I can see the crisis in the emptiness of streets at night. I can smell the crisis in my bathroom as we have no water to pull the flush. I can hear the crisis when a car comes to a halt and the brakes are screaming that they need to be replaced. I can taste the crisis in the plainness of the rice I’m eating. I can touch the crisis on the smooth rubber tires of buses whose owners can’t afford new ones.
It’s everywhere around me, in everything I do. The country has been hit hard, and its population is paying an extremely high price.
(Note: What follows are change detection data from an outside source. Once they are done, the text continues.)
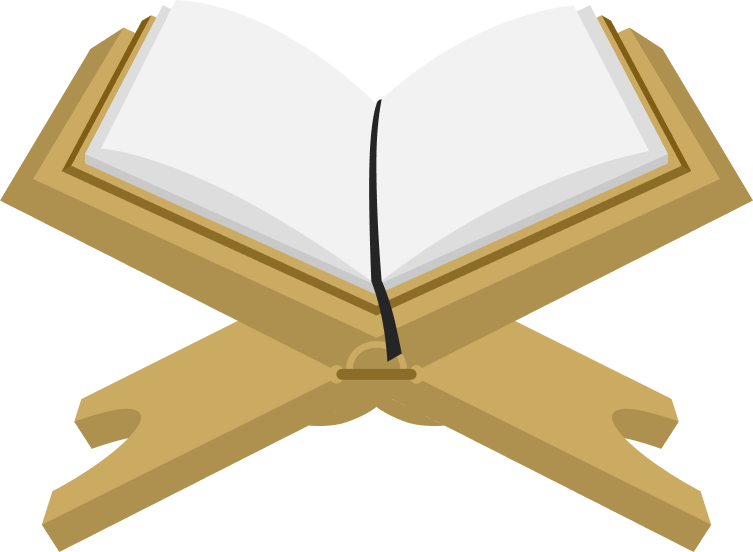
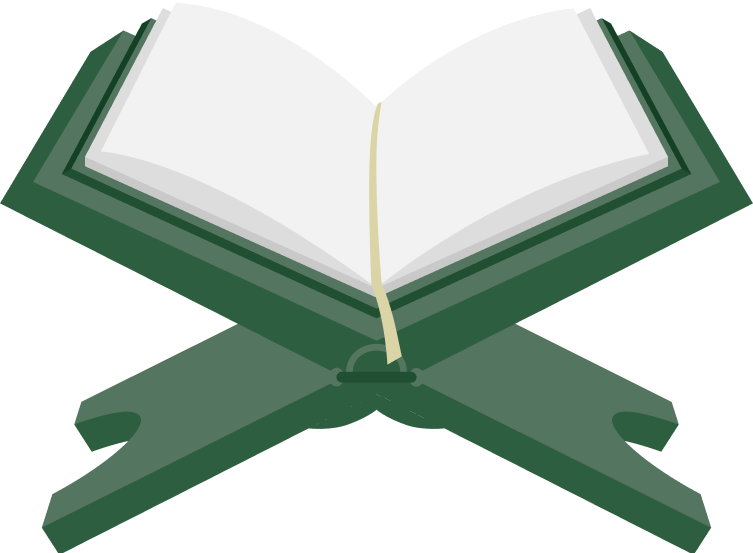
Theme color & assets updated

diff --git a/features/home/lib/presentation/ui/home_screen.dart b/features/home/lib/presentation/ui/home_screen.dart
@@ -12,8 +12,11 @@ import 'package:flutter/material.dart';
 import 'package:home/presentation/bloc/bloc.dart';
 import 'package:home/presentation/ui/widget/banner_last_read_widget.dart';
 import 'package:home/presentation/ui/widget/list_surah_widget.dart';
+import 'package:home/presentation/ui/widget/qibla_direction_page.dart';
 import 'package:resources/styles/color.dart';
 import 'package:resources/styles/text_styles.dart';
+
+import 'widget/follow_us_bottomsheet.dart';
 
 class HomeScreen extends StatefulWidget {
   const HomeScreen({super.key});
@@ -56,6 +59,14 @@ class _HomeScreenState extends State<HomeScreen> with RouteAware {
     return Consumer<PreferenceSettingsProvider>(
       builder: (context, prefSetProvider, _) {
         return Scaffold(
+            floatingActionButton: InkWell(
+              onTap: () => Navigator.of(context).push(MaterialPageRoute(
+                  builder: (context) => const QiblaDirectionPage())),
+              child: Image.asset(
+                'assets/direction_icon.png',
+                scale: 2.5,
+              ),
+            ),
             body: currentIndex == 1
                 ? const PrayersScreen()
                 : currentIndex == 2
@@ -94,8 +105,8 @@ class _HomeScreenState extends State<HomeScreen> with RouteAware {
                                           ),
                                           const Spacer(),
                                           // InkWell(
-                                          //   onTap: () => Navigator.pushNamed(
-                                          //       context, NamedRoutes.bookmarkScreen),
+                                          // onTap: () => Navigator.pushNamed(
+                                          //     context, NamedRoutes.bookmarkScreen),
                                           //   child: Image.asset(
                                           //     prefSetProvider.isDarkTheme
                                           //         ? 'assets/icon_bookmark_white.png'
@@ -106,15 +117,12 @@ class _HomeScreenState extends State<HomeScreen> with RouteAware {
                                           // const SizedBox(width: 8.0),
                                           InkWell(
                                             onTap: () =>
-                                                prefSetProvider.enableDarkTheme(
-                                                    !prefSetProvider
-                                                        .isDarkTheme),
+                                                showFollowUsBottomSheet(
+                                                    context),
                                             borderRadius:
                                                 BorderRadius.circular(10.0),
                                             child: Icon(
-                                              prefSetProvider.isDarkTheme
-                                                  ? Icons.light_mode_sharp
-                                                  : Icons.dark_mode_sharp,
+                                              Icons.chat_outlined,
                                               size: 24.0,
                                               color: prefSetProvider.isDarkTheme
                                                   ? Colors.white
@@ -280,6 +288,17 @@ class _HomeScreenState extends State<HomeScreen> with RouteAware {
                 ),
               ),
             ));
+      },
+    );
+  }
+
+  void showFollowUsBottomSheet(BuildContext context) {
+    showModalBottomSheet(
+      context: context,
+      backgroundColor: Colors.transparent,
+      isScrollControlled: true,
+      builder: (context) {
+        return const FollowUsBottomSheet();
       },
     );
   }

diff --git a/features/home/lib/presentation/ui/widget/follow_us_bottomsheet.dart b/features/home/lib/presentation/ui/widget/follow_us_bottomsheet.dart
@@ -1,0 +1,97 @@
+import 'package:flutter/material.dart';
+
+class FollowUsBottomSheet extends StatelessWidget {
+  const FollowUsBottomSheet({super.key});
+
+  @override
+  Widget build(BuildContext context) {
+    return Container(
+      decoration: BoxDecoration(
+        color: Colors.grey.shade100,
+        borderRadius: BorderRadius.vertical(top: Radius.circular(16)),
+      ),
+      padding: const EdgeInsets.symmetric(horizontal: 16, vertical: 12),
+      child: Column(
+        mainAxisSize: MainAxisSize.min,
+        children: [
+          _buildHeader(context),
+          const SizedBox(height: 16),
+          _buildOption(
+            iconPath: 'assets/youtube_icon.png',
+            iconColor: Colors.red,
+            title: "@mirwaizfoundation",
+            subtitle: "Follow us on Youtube",
+          ),
+          _buildOption(
+            iconPath: 'assets/insta_icon.png',
+            iconColor: Colors.black,
+            title: "@mirwaizfoundation",
+            subtitle: "Follow us on Instagram",
+          ),
+          _buildOption(
+            iconPath: 'assets/person_raised_hand.png',
+            iconColor: Colors.black54,
+            title: "Ask the Aalim",
+            subtitle: "",
+          ),
+          const SizedBox(height: 16),
+        ],
+      ),
+    );
+  }
+
+  Widget _buildHeader(BuildContext context) {
+    return Row(
+      mainAxisAlignment: MainAxisAlignment.spaceBetween,
+      children: [
+        const Text(
+          "Follow Us",
+          style: TextStyle(
+              fontSize: 22, fontWeight: FontWeight.bold, color: Colors.black),
+        ),
+        IconButton(
+          icon: const Icon(Icons.close, color: Colors.black54),
+          onPressed: () => Navigator.pop(context),
+        ),
+      ],
+    );
+  }
+
+  Widget _buildOption({
+    required String iconPath,
+    required Color iconColor,
+    required String title,
+    required String subtitle,
+  }) {
+    return Container(
+      padding: const EdgeInsets.all(12),
+      margin: const EdgeInsets.symmetric(vertical: 6),
+      decoration: BoxDecoration(
+        color: Colors.white,
+        borderRadius: BorderRadius.circular(12),
+      ),
+      child: ListTile(
+        leading: Container(
+          padding: const EdgeInsets.all(8),
+          decoration: BoxDecoration(
+            color: Colors.grey.shade100,
+            borderRadius: BorderRadius.circular(8),
+          ),
+          child: Image.asset(
+            iconPath,
+            scale: 2,
+          ),
+        ),
+        title: Text(
+          title,
+          style: const TextStyle(
+              fontWeight: FontWeight.bold, fontSize: 16, color: Colors.black),
+        ),
+        subtitle: subtitle.isNotEmpty
+            ? Text(subtitle, style: const TextStyle(color: Colors.black54))
+            : null,
+        trailing: const Icon(Icons.chevron_right, color: Colors.black54),
+      ),
+    );
+  }
+}

diff --git a/resources/resources/lib/styles/color.dart b/resources/resources/lib/styles/color.dart
@@ -1,15 +1,15 @@
 import 'package:flutter/material.dart';
 
-const Color kPurplePrimary = Color(0xFFAE914F); //#863ED5
-const Color kPurpleSecondary = Color(0xFFAE914F); //#672CBC
+const Color kPurplePrimary = Color(0xFF2E5D40); //#863ED5
+const Color kPurpleSecondary = Color(0xFF2E5D40); //#672CBC
 const Color kDarkPurple = Color.fromARGB(255, 90, 64, 5); //#3B1E77
 const Color kBlackPurple = Color(0xFF252525); //#240F4F
 const Color kGrey = Color.fromRGBO(135, 137, 163, 1.0); //#8789A3
 const Color kGrey92 = Color.fromRGBO(235, 235, 235, 1.0); //#ebebeb
 const Color kGreyLight = Color.fromRGBO(171, 175, 215, 1.0); //#abafd7
 const Color kMikadoYellow = Color.fromRGBO(249, 176, 145, 1.0); //#F9B091
-const Color kLinearPurple1 = Color(0xFFF0D390);
-const Color kLinearPurple2 = Color(0xFFAE914F);
+const Color kLinearPurple1 = Color(0xFF547560);
+const Color kLinearPurple2 = Color(0xFF2E5D40);
 const Color kDarkTheme = Color.fromRGBO(9, 25, 69, 1.0); //#152451
 
 const kColorScheme = ColorScheme(

diff --git a/features/splash/lib/presentation/ui/splash_screen.dart b/features/splash/lib/presentation/ui/splash_screen.dart
@@ -2,6 +2,7 @@ import 'package:common/utils/navigation/navigation.dart';
 import 'package:dependencies/show_up_animation/show_up_animation.dart';
 import 'package:flutter/material.dart';
 import 'package:resources/constant/named_routes.dart';
+import 'package:resources/styles/color.dart';
 
 class SplashScreen extends StatelessWidget {
   final duration = const Duration(seconds: 3);
@@ -23,7 +24,7 @@ class SplashScreen extends StatelessWidget {
   @override
   Widget build(BuildContext context) {
     return Scaffold(
-      backgroundColor: Colors.white,
+      backgroundColor: kPurplePrimary,
       body: Center(
         child: Column(
           mainAxisSize: MainAxisSize.min,

diff --git a/features/splash/lib/presentation/ui/onboard_screen.dart b/features/splash/lib/presentation/ui/onboard_screen.dart
@@ -72,8 +72,8 @@ class OnBoardScreen extends StatelessWidget {
                           borderRadius: BorderRadius.circular(18.0),
                           gradient: const LinearGradient(
                             colors: [
-                              Color(0xFFF0D390),
-                              Color(0xFFAE914F),
+                              kLinearPurple1,
+                              kLinearPurple2,
                             ],
                             begin: FractionalOffset(0.0, 1.0),
                             end: FractionalOffset(1.0, 0.0),

diff --git a/features/duas/lib/presentation/ui/prayers_screen.dart b/features/duas/lib/presentation/ui/prayers_screen.dart
@@ -212,6 +212,7 @@ class PrayerWidget extends StatelessWidget {
               Image.asset(
                 dua.assetImage,
                 scale: 2.3,
+                color: kPurplePrimary,
               ),
               const SizedBox(width: 20),
               Text(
But somehow, from somewhere, people are fighting back, organising themselves, re-thinking their neighbourhoods and just not giving up. After working in so many crisis-hit areas, I see resilience as a weapon used by humans all over the world in extreme situations.
For the first time since I started this project in 2013, someone has asked me to paint the word ”resilience”.